== Extracted material

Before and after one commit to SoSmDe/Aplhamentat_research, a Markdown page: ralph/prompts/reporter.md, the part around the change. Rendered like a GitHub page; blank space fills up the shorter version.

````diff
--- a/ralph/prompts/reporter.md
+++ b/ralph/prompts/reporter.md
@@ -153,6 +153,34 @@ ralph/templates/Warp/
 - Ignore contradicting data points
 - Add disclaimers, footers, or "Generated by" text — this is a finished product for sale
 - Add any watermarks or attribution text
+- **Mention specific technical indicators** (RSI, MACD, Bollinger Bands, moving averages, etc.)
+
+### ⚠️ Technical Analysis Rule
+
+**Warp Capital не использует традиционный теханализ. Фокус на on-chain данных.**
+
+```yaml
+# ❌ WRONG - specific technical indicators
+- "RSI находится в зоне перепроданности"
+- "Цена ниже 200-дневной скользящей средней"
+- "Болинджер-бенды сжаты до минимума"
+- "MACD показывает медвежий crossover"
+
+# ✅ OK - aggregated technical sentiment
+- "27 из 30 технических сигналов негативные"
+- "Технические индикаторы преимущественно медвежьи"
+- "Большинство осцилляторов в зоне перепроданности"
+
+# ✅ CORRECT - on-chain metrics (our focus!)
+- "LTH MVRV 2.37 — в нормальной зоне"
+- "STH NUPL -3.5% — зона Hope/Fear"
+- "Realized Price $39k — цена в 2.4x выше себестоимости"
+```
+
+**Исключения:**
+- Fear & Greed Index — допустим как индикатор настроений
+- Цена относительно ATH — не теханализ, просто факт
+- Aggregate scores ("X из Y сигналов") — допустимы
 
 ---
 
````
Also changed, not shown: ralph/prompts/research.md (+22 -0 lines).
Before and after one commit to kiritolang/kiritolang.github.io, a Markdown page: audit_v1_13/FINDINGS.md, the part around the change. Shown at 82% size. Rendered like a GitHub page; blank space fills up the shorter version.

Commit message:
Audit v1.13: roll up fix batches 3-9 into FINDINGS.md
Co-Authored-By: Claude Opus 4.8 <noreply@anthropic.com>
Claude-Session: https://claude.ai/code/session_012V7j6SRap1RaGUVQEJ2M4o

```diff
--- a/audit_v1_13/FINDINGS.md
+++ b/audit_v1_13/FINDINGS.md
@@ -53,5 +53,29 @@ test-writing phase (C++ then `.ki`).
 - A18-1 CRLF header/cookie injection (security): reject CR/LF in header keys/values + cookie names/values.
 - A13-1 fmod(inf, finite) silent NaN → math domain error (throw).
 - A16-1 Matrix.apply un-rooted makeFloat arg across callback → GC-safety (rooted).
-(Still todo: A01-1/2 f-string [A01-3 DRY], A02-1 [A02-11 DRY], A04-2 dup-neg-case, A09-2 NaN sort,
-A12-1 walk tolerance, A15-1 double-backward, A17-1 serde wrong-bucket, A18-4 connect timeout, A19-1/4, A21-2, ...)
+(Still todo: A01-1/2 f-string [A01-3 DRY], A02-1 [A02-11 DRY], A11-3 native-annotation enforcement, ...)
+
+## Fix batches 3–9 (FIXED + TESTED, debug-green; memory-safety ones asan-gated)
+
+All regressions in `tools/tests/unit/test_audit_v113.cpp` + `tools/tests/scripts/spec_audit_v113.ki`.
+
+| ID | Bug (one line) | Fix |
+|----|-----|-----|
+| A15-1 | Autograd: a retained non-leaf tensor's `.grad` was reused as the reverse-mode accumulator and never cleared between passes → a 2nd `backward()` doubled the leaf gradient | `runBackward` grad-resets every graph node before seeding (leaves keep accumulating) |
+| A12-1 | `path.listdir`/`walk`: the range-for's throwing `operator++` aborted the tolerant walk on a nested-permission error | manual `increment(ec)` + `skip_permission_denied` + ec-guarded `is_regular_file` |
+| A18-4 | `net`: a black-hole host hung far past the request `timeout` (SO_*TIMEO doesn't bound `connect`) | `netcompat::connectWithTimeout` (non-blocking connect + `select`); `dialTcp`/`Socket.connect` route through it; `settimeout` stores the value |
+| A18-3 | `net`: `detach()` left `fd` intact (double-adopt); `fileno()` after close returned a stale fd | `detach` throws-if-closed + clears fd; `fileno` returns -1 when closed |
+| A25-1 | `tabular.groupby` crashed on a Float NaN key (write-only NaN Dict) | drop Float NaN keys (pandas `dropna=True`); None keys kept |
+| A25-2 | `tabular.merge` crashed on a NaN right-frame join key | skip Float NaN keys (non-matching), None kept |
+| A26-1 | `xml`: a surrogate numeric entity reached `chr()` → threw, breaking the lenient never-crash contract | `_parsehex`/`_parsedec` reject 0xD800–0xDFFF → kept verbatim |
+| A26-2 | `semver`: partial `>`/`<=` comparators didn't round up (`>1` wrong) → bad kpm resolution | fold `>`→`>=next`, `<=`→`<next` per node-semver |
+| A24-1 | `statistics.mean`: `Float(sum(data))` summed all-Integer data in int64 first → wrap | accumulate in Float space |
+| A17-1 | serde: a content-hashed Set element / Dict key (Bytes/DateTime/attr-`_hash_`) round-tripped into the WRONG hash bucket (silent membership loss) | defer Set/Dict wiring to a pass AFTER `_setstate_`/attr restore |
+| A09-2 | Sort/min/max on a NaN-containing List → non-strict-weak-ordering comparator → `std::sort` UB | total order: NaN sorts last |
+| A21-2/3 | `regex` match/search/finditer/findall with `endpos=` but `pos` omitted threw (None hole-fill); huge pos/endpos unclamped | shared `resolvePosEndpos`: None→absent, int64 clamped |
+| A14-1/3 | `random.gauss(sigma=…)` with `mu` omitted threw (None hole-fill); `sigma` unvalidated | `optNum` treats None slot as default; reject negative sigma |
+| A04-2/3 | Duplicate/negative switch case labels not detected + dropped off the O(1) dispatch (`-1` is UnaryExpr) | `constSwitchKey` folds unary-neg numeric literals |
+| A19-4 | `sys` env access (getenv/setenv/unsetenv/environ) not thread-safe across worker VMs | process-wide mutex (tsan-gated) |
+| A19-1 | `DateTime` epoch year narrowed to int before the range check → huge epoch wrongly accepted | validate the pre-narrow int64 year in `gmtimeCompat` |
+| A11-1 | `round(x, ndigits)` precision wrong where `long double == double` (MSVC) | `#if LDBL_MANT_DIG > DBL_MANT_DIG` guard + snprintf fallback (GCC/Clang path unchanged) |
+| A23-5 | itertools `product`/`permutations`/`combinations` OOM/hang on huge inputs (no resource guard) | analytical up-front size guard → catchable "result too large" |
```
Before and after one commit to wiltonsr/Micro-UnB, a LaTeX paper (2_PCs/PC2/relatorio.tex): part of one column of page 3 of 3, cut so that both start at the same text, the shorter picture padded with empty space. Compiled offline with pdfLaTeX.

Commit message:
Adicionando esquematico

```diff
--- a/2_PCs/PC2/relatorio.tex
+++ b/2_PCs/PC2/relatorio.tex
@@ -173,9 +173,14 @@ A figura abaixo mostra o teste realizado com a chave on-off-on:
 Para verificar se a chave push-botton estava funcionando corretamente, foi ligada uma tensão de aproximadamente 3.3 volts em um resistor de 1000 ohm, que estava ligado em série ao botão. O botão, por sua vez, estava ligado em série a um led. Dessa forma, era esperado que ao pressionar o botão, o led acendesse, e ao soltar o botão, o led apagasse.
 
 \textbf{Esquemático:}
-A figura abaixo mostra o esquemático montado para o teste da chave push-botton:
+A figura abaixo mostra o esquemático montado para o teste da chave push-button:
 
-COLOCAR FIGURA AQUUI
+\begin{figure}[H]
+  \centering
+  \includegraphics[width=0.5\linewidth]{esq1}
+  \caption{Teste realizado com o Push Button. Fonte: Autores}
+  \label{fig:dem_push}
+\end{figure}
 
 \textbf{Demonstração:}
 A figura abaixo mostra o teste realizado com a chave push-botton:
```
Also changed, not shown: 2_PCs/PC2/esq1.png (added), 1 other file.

====

Scan the listing above and identify each line holding the string "chave"; copy every such line.

@@ -173,9 +173,14 @@ A figura abaixo mostra o teste realizado com a chave on-off-on:
 Para verificar se a chave push-botton estava funcionando corretamente, foi ligada uma tensão de aproximadamente 3.3 volts em um resistor de 1000 ohm, que estava ligado em série ao botão. O botão, por sua vez, estava ligado em série a um led. Dessa forma, era esperado que ao pressionar o botão, o led acendesse, e ao soltar o botão, o led apagasse.
-A figura abaixo mostra o esquemático montado para o teste da chave push-botton:
+A figura abaixo mostra o esquemático montado para o teste da chave push-button:
 A figura abaixo mostra o teste realizado com a chave push-botton:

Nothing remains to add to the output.